Thanks to those estrogen-fueled anthems, a soaring soprano and that around-the-way attractiveness and accessibility, Alicia Keys has firmly entrenched herself as a force to be reckoned with as far as longevity and artistic flair. For three consecutive releases, the native New Yorker resisted the temptation to sex it up and dumb it down, churning out wrenching ballads and saucy cuts that dared listeners to pump their fists, rock their necks or drop-kick losers in their circle to step lively into the next phase.
But cracks began to appear within Alicia’s impeccable image both personally and professionally when her fourth chart-topping CD, The Element of Freedom, found its momentum stalled by her gossip blog magnet of a courtship with the producer of her “Put It In A Love Song” track, the then-married Kaseem “Swizz Beatz” Dean (and the public chastising by his relectant soon-to-be ex, Mashonda). The unseemliness of the new union called Ms. Keys’ personal and professional integrity into question: what was going on, many wondered, when a woman who commanded women to respect each other (“A Woman’s Worth,” “Karma,” “Superwoman”) seemed to conveniently overlook those mantras when it came time to apply them in her own life?
Perhaps, in an effort to rebrand herself, Ms. Keys has re-configured her image (sleek, shorn hair and a hot mama wardrobe/attitude) and, in contrast to …Freedom's airier and more earnest feel, positioned Girl On Fire as an “I am woman, hear me roar” manifesto expoundnig on her hard-won happiness as she explores life after matrimony and motherhood.
Does it succeed? Yes and no. In its brief and chaotic run (there are six less tracks than on her previous release), Alcia’s trademark introspection and ingenuity are still discernable throughout, but all of the extra collaborators (half a dozen co-producers and a football team’s worth of co-composers), obviously added to provide a fresh sheen to her signature sound, only succeed in detracting from its overall focus. Or, even worse, they attempt to retro-fit Ms. Keys into grooves never quite suited to her in the first place.
Among the mash-ups that do work are the brash Swizz and Dr. Dre creation, “New Day,” and the girl-becomes-goddess battle cry title track, which would’ve worked just fine without the Nicki Minaj cameo, thank you very much (interesting? Yes. Essential? No.).
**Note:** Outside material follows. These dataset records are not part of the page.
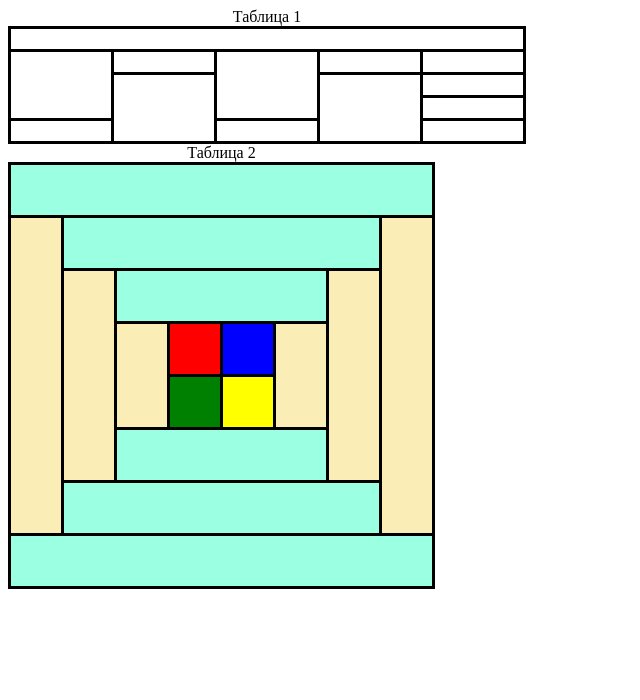
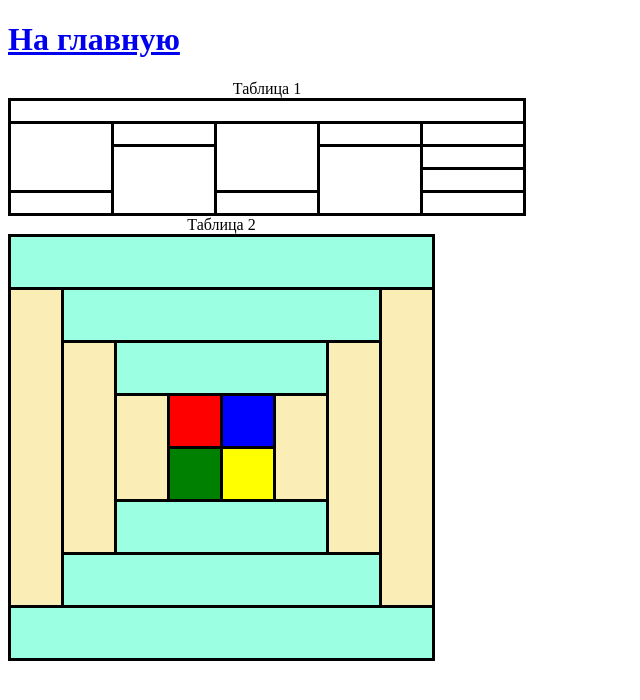
Before and after one commit to Nyakolay/oldNyakolay.github.io, a plain HTML site: page table.html in a window 1280 px wide. Shown: the whole page, without its empty margins (0-640 px from the left). Drawn offline with Linux system fonts and the light colour scheme.

Commit message:
Update table.html

```diff
--- a/table.html
+++ b/table.html
@@ -6,6 +6,7 @@
     <link rel="stylesheet" href="styleTable.css">
   </head>
   <body>
+	  <h1><a href="index.html">На главную</a></h1>
     <table>
 <caption>Таблица 1</caption>
       <tr>
```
Expectedly, Ms. Keys shines the brightest when uncluttered by the bombast and allowed to unfurl completely, an example of that demonstrated in the awe-inspiring emergence heard in “Brand New Me”: “If I talk a little louder, speak up when you’re wrong/if I walk a little taller, I've been under you too long. If you notice that I'm different, don't take it personally/don't be mad, it's just a brand new kind of me." "Tears Always Win," which will transplant long-time AK follwers to those heady Diary days, is a noble and nostalgic number featuring lyrics by Bruno Mars, and Alicia goes toe-to-toe with a smoldering Maxwell on the throbbing "Fire We Make," a duet describing their mutual longing so vividly that listeners might dive into a cold shower afterwards. Another gem is "That's When I Knew," a collage of images and emotions spelled out to define the electrifying instant that Ms. Keys confesses to losing her heart:"Right there, in the middle of a conversation/it wasn't anything special you said, it was just there. Right then, I didn't time to even have time to overthink it/I loved you and all of a sudden, I was all in."
As for the rest of the CD, it's not what remains that's the problem; it's what's missing. Aside from the raggae-splashed "Limitedless," "New Day" and the title track, the pacing hovers between languid and lethargic (except from the slow-burning-simper-turned-temper-tantrum "101"). Alicia's stirring vocals aren't enough to lift "When It's Over" and "Not Even The King" from their middle-of-the-road qualities, and the more one listens to ....Fire, the more you realize how little of it that element actually exists, as if she purposefully shied away from being too forceful and too raw to deflect from the taint of scandal that Mashondagate created; so she loses part of what drew in her followers to begin with.
As any woman knows, melding the personal and the professional, expecially when you add "Mrs" and "Mommy" to the list, is a daunting task that takes skill and practice to achieve. It's not the ability that's diminished as far as Ms. Keys' new project is concerned; it's the direction in which it's needlessly scattered. Less chefs in the kitchen would've allowed her to discover how overdone the resulting dish actually is, and here's hoping that next time, Alicia uses less hands to season up the pot so we can enjoy the Fiery uniqueness that we've come to expect from her over the years. Recommended.
By Melody Charles